5 THINGS ABOUT SHOULDER PAIN
Written by Dr Luke Attkins
Shoulder injuries are one of the most stubborn injuries that we can deal with as a practitioner. This is due to the shoulder being the most moveable joint in the body and can take the longest to heal. They can happen very gradually, or after trauma and can linger for a long time.
Here are 5 things you should know about shoulder pain:
–They are highly treatable if diagnosed early
People with shoulder pain usually do not seek early medical attention unless it has been traumatic. The gradual onset of some shoulder pain, is the type of pain where we tend to ignore initially because of its subtleness BUT ignoring the pain will not make it go away. In fact, it will usually continue worsening the longer you wait to seek care. The earlier you see a practitioner, the better it will respond to physical therapy and regain its range of motion.
–Treat and work on surrounding structures like the shoulder blade
The shoulder blade serves as a platform for the muscles of the shoulder known as your rotator cuff muscles. When there is an injury to the rotator cuffs, it is directly related to how well the shoulder blade is working too. A weak and unstable shoulder blade will produce an unstable base for the rotator cuffs hence possibly causing the muscles to be compromised therefore leading to injury and weaknesses. So it is important to include shoulder blade stabilizing exercises on top of rotator cuff strengthening.

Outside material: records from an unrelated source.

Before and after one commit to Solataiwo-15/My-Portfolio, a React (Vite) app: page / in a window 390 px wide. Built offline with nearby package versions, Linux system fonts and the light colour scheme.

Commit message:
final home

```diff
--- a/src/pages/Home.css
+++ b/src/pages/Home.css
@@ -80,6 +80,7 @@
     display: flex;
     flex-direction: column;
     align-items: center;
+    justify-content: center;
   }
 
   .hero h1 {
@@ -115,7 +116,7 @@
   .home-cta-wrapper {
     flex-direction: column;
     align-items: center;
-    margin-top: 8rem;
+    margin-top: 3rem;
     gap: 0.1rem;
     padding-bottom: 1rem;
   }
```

–Frozen Shoulder is more common in middle aged women
Frozen shoulder happens when the lining of the joint becomes inflamed and creates an abnormal adhesive feeling within the joint. The gradual thickening of these structures results in stiffness and pain upon movement. No one knows the exact cause of a frozen shoulder but women between the ages of 40-65 years old have a greater prevalence.

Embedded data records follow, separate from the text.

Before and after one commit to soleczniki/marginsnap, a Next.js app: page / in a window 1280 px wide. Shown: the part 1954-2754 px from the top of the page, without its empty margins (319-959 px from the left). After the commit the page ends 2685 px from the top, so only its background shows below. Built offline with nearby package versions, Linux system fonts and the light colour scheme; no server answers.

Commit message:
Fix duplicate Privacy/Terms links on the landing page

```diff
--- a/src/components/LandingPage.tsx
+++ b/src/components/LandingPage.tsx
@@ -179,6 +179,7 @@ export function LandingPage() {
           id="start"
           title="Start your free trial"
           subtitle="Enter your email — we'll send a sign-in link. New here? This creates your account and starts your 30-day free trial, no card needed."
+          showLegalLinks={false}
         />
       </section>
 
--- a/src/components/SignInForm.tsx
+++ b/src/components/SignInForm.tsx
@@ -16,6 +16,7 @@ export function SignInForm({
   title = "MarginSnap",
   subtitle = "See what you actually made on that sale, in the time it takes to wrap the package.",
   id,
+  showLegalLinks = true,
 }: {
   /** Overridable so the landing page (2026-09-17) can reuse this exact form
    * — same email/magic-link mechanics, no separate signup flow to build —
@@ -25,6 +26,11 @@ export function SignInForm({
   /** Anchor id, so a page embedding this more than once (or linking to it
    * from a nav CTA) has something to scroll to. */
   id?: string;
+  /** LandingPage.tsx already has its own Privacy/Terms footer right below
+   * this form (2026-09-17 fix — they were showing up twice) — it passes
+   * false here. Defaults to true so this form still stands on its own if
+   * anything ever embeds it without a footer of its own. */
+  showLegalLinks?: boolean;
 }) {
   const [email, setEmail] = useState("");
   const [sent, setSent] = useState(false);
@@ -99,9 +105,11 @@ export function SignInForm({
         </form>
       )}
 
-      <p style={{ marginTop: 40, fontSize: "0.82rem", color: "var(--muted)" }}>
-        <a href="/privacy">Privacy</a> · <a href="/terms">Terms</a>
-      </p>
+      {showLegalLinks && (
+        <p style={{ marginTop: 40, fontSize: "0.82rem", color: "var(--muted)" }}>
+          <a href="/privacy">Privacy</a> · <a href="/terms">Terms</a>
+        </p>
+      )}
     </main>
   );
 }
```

While taking some time to recover from a shoulder injury, it is important that you find a sleeping position that is comfortable and not aggravating. If you are a side sleeper, try sleeping on the non-painful shoulder or sleep with a pillow under your back propping yourself up at roughly 45 degrees. If your shoulder pain is near the front, sleeping on your back can help evenly distribute your weight and again keep pressure off. The sleeping positions you lie in are there to help with always reducing the pressure through you shoulder joint.

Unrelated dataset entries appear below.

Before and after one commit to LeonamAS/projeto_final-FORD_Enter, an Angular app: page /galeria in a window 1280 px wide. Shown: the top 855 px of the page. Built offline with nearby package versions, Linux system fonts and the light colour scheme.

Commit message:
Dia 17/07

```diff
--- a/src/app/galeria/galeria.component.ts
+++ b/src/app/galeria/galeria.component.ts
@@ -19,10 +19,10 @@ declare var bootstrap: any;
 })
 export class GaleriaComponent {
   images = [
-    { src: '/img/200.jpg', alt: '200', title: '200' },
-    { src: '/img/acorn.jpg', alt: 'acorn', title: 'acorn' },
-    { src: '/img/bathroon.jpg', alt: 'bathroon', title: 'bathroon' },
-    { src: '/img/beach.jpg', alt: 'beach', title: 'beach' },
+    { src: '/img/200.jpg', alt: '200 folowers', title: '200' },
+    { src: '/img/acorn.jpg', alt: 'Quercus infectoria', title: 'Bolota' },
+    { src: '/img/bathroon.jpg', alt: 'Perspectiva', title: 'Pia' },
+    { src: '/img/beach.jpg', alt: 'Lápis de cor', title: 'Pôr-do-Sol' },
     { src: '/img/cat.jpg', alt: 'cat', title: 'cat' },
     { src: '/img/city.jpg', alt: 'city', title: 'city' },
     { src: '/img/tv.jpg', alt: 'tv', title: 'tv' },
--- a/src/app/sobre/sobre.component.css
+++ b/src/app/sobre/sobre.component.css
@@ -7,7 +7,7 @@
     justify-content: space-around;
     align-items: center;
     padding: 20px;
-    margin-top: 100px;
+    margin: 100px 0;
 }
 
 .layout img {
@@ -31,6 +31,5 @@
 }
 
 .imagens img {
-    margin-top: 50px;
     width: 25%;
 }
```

Shoulder pain can also come from somewhere else
Most shoulder pain can most likely be musculoskeletal in nature but sometimes other conditions can also cause shoulder pain. If your shoulder pain is unexplained and does not change when you move your neck, shoulder or arm there is a high chance the problem is coming from somewhere else (such as gallstone, heart or blood vessel problems and lung problems). It is important to be checked out by your medical practitioner for further examination.